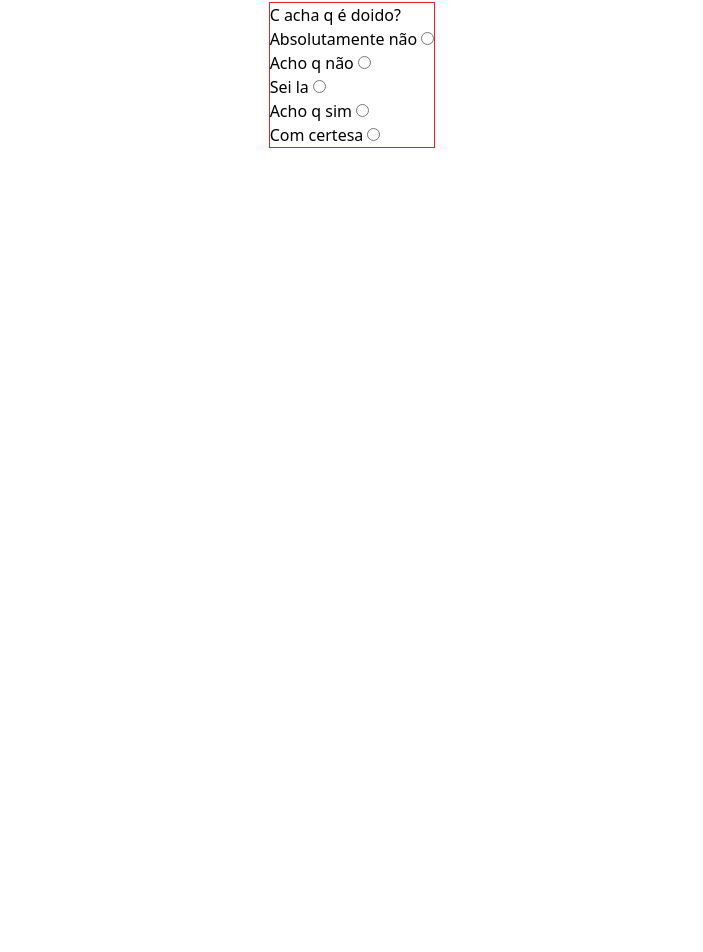
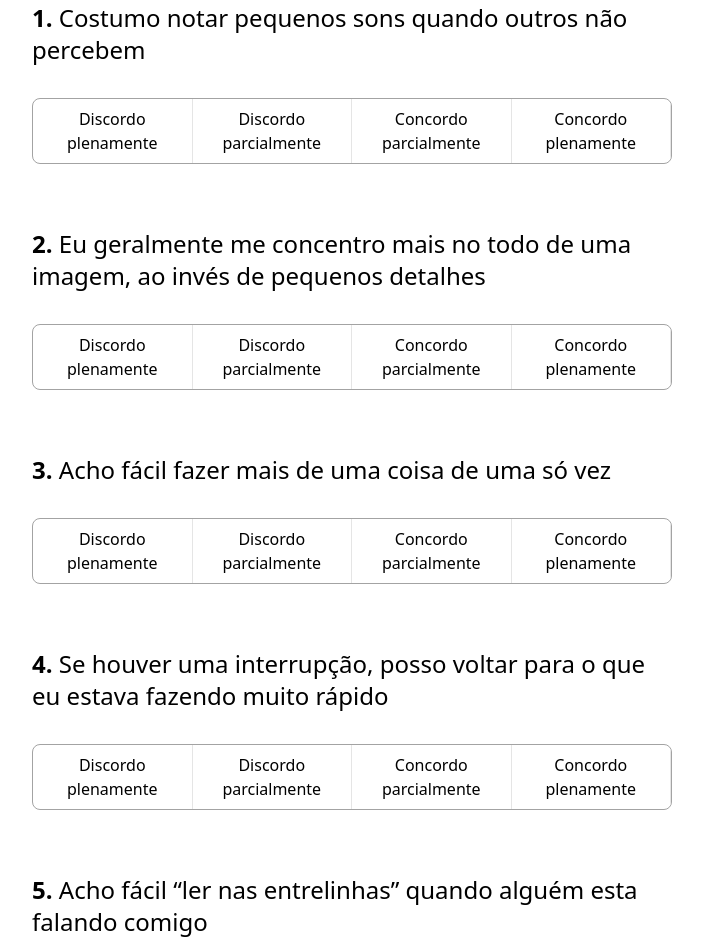
Before and after one commit to mateusfg7/aq-10-protocol, a SvelteKit app: page / in a window 1280 px wide. Shown: the part 38-990 px from the top of the page, without its empty margins (288-991 px from the left). Before the commit the page ends 800 px from the top, so only its background shows below. Built offline with nearby package versions, Linux system fonts and the light colour scheme.

Commit message:
feat(ui): add initial questions

```diff
--- a/src/routes/+page.svelte
+++ b/src/routes/+page.svelte
@@ -1,29 +1,62 @@
 <script lang="ts">
-	let choice: string;
+	import ChoiceSelector from '$lib/components/choice-selector.svelte';
+
+	let questions = [
+		{
+			question: 'Costumo notar pequenos sons quando outros não percebem',
+			reverseWeight: false,
+			points: 0
+		},
+		{
+			question:
+				'Eu geralmente me concentro mais no todo de uma imagem, ao invés de pequenos detalhes',
+			reverseWeight: true,
+			points: 0
+		},
+		{
+			question: 'Acho fácil fazer mais de uma coisa de uma só vez',
+			reverseWeight: true,
+			points: 0
+		},
+		{
+			question: 'Se houver uma interrupção, posso voltar para o que eu estava fazendo muito rápido',
+			reverseWeight: true,
+			points: 0
+		},
+		{
+			question: 'Acho fácil “ler nas entrelinhas” quando alguém esta falando comigo',
+			reverseWeight: true,
+			points: 0
+		},
+		{
+			question: 'Eu sei dizer se alguém que está me ouvindo está ficando entediado',
+			reverseWeight: true,
+			points: 0
+		},
+		{
+			question:
+				'Quando estou lendo uma história, acho difícil descobrir as intenções dos personagens',
+			reverseWeight: false,
+			points: 0
+		},
+		{
+			question:
+				'Gosto de coletar informações sobre categorias de coisas (por exemplo, tipos de carro, tipos de pássaros, tipos de trem, tipos de planta, etc.)',
+			reverseWeight: false,
+			points: 0
+		},
+		{
+			question:
+				'Acho que é fácil descobrir o que alguém está pensando ou sentindo apenas olhando para o rosto da pessoa',
+			reverseWeight: true,
+			points: 0
+		},
+		{ question: 'Acho difícil entender as intenções das pessoas', reverseWeight: false, points: 0 }
+	];
 </script>
 
-<div class="border border-red-600">
-	<div>C acha q é doido?</div>
-	<div>
-		<div>
-			<label for="q1">Absolutamente não</label>
-			<input type="radio" name="q1" id="q1" value="q1" bind:group={choice} />
-		</div>
-		<div>
-			<label for="q1">Acho q não</label>
-			<input type="radio" name="q2" id="q2" value="q2" bind:group={choice} />
-		</div>
-		<div>
-			<label for="q1">Sei la</label>
-			<input type="radio" name="q3" id="q3" value="q3" bind:group={choice} />
-		</div>
-		<div>
-			<label for="q1">Acho q sim</label>
-			<input type="radio" name="q4" id="q4" value="q4" bind:group={choice} />
-		</div>
-		<div>
-			<label for="q1">Com certesa</label>
-			<input type="radio" name="q5" id="q5" value="q5" bind:group={choice} />
-		</div>
-	</div>
+<div class="flex flex-col max-w-[40rem] gap-16 pb-52">
+	{#each questions as { points, question, reverseWeight }, index (question)}
+		<ChoiceSelector index={index + 1} {reverseWeight} title={question} bind:points />
+	{/each}
 </div>
```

----------------

WORK REQUIRED
Scan the records for lines with the word "para". Report how many, with no other words.

OUTPUT FOR THIS TASK
2